New therapy puppy at Bates Middle School helps students with autism come out of their shells

Everyone's best friend

BY KAYLA ROBINS
kayla@theitem.com
Posted 2/3/19

Bates Middle School, like any other public school, keeps safety a top priority by requiring all staff members to wear ID badges - whether that staff member has two or four legs makes no difference.

Kelly Snell has been bringing Bantam, a …

This item is available in full to subscribers

New therapy puppy at Bates Middle School helps students with autism come out of their shells

Everyone's best friend

Posted

Bates Middle School, like any other public school, keeps safety a top priority by requiring all staff members to wear ID badges - whether that staff member has two or four legs makes no difference.

Kelly Snell has been bringing Bantam, a 12-week-old Miniature Schnauzer, to her special education classroom every day for the past couple weeks. Bantam may still be a therapy dog-in-training, but he has already made a marked impact on her 11 students, many of whom are on the autism spectrum.

"They're getting off their Chromebooks, and they're more interested in training the dog than being on their computers," Snell said.

Her students, who are in all middle school grades, had recently been getting visits on Mondays from Sparky, a therapy dog with Paws for Friendship, a local branch of the national nonprofit, and his handler, Dennie Sides. They didn't ever want to read with her or other adults, Snell said.

They would read with Sparky.

"We were amazed. They just read with fluency and expression with the dogs," she said. "And it was just so amazing, so I talked to my principal, Dr. [Ayesha] Hunter. And we were both so happy to realize we both had always dreamed of having a therapy dog program."

Sides has a standard Schnauzer, a breed that appealed to Snell because "they're very smart, and they don't shed so we don't have to worry about allergies."

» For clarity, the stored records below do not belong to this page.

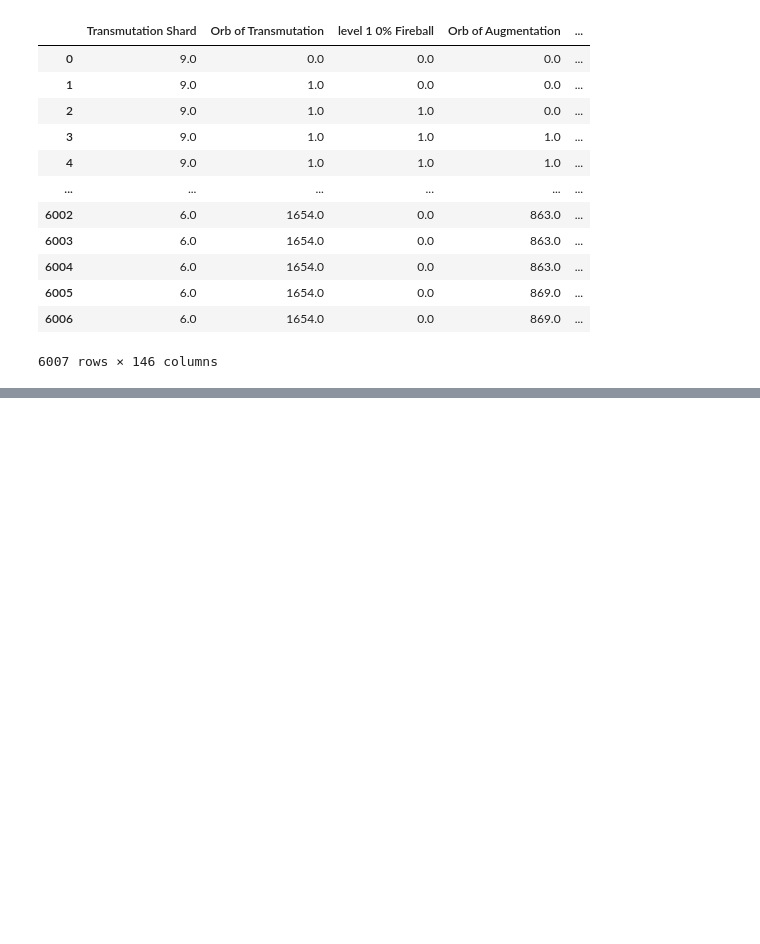
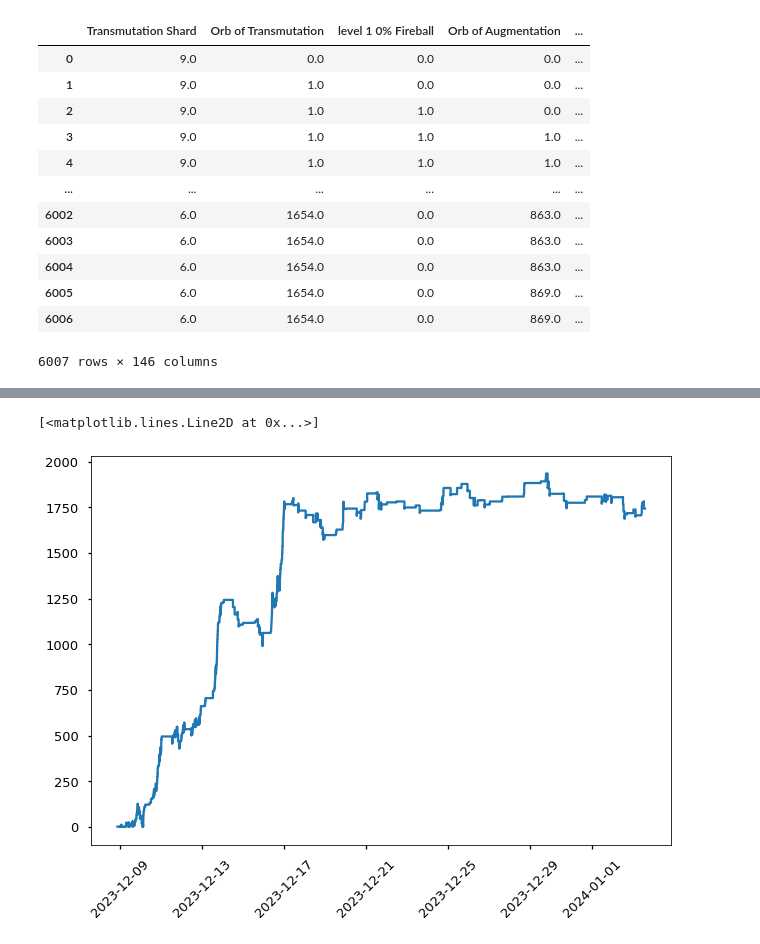
Before and after one commit to LucaTeodorescu/pathofexile-accounting, a Jupyter notebook: exploration.ipynb, the cells around one changed output, grey strips where cells are left out. Cells and saved outputs as stored; diff of their text form; code cells hidden in the pictures; blank space fills up the shorter version.

```diff
--- a/exploration.ipynb
+++ b/exploration.ipynb
@@ -339,0 +501,8 @@ def avg_onperiod(df, tdelta):
+# %%
+dates = mdates.date2num(df_Stash["Datetime"])
+plt.style.use('seaborn-talk')
+plt.xticks(rotation=45)
+plt.plot_date(dates, df_Stash["Scroll of Wisdom"], linestyle='solid', marker='None')
+# %% [output]
+[<matplotlib.lines.Line2D at 0x...>]
+[figure, added]
```
Also changed, not shown: parts of 22 cells of this notebook, 2 other files.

Bantam - named after the school's mascot - will only grow to be about 20 pounds, is "spunky but laid back, and he's really good with kids." When he was not being doted on all over campus - he visits other classrooms - on Friday morning by being carried and hugged and just generally spoiled in the cutest way, he bounced around the courtyard and up and down the halls less like a dog, more like a baby goat. Bounding to the left and right while making circles and teething on anything he could fit into his tiny mouth.

Just like other students at Bates, Bantam is learning.

"He has to go to puppy classes to learn good puppy manners, and then he has to go to a good citizens class and learn to behave," Snell said. "And, when he's 1 year old, he'll be given a test for therapy dog certification and via Paws for Friendship."

The dog will have to take a 10-part test. To help him prepare, Snell's students are training him.

Isaiah Brown said he likes to take Bantam on walks outside and play fetch.

The benefits are mutual. Bantam needs to be trained. Snell's students are learning to express their emotions more, to read, to take responsibility for duties such as taking Bantam potty.

Bantam helps more than Snell's students. Some days, nothing makes a bad day better than hugging a puppy.

"Middle school is a terrible age to be. It is," Snell said. "When I'm on cafeteria duty, the children who may not be the most popular children come up and talk to Bantam and talk to me. And it's really good for them. It's really difficult to socialize for some teenagers, and so the dog just loves you for whoever you are. They don't care if you're socially awkward or whatever or if you're the most popular kid in school or not. They just love everyone."

Students throughout the school love Bantam. Snell's students love Bantam. She said teachers even come in and ask to hold him and hug him.

"We had one instance where a child was sent to the principal's office, and the child came in very agitated and very angry. And he walked over to Bantam and started talking to him and interacting with him, and he completely forgot why he was there. And he started talking to Dr. Hunter about his dogs. So that gave them something in common to talk about. He was over his agitation," Snell said. "And it was just someone in school, not in my class."

Before Sparky and Bantam ever came to Bates, Snell's students wouldn't read. Not because they don't know how.

On Friday, Mason DuBose sat in a red bean bag chair, holding "If You Give A Dog A Donut." Bantam sat at his feet, playing with a toy and the boy's legs.

Adults he knew and strangers with cameras sat near.

"Are you recording now? You're recording?" he asked.

"Yah, we are."

"OK, good," Mason said, opening the book. "Let's do this."

He read each page out loud, taking time to show the pictures to Bantam before turning the page. After he finished, two more students took turns reading.

As one of their classmates, Kristian Brown, put it, "He's the best puppy in the world."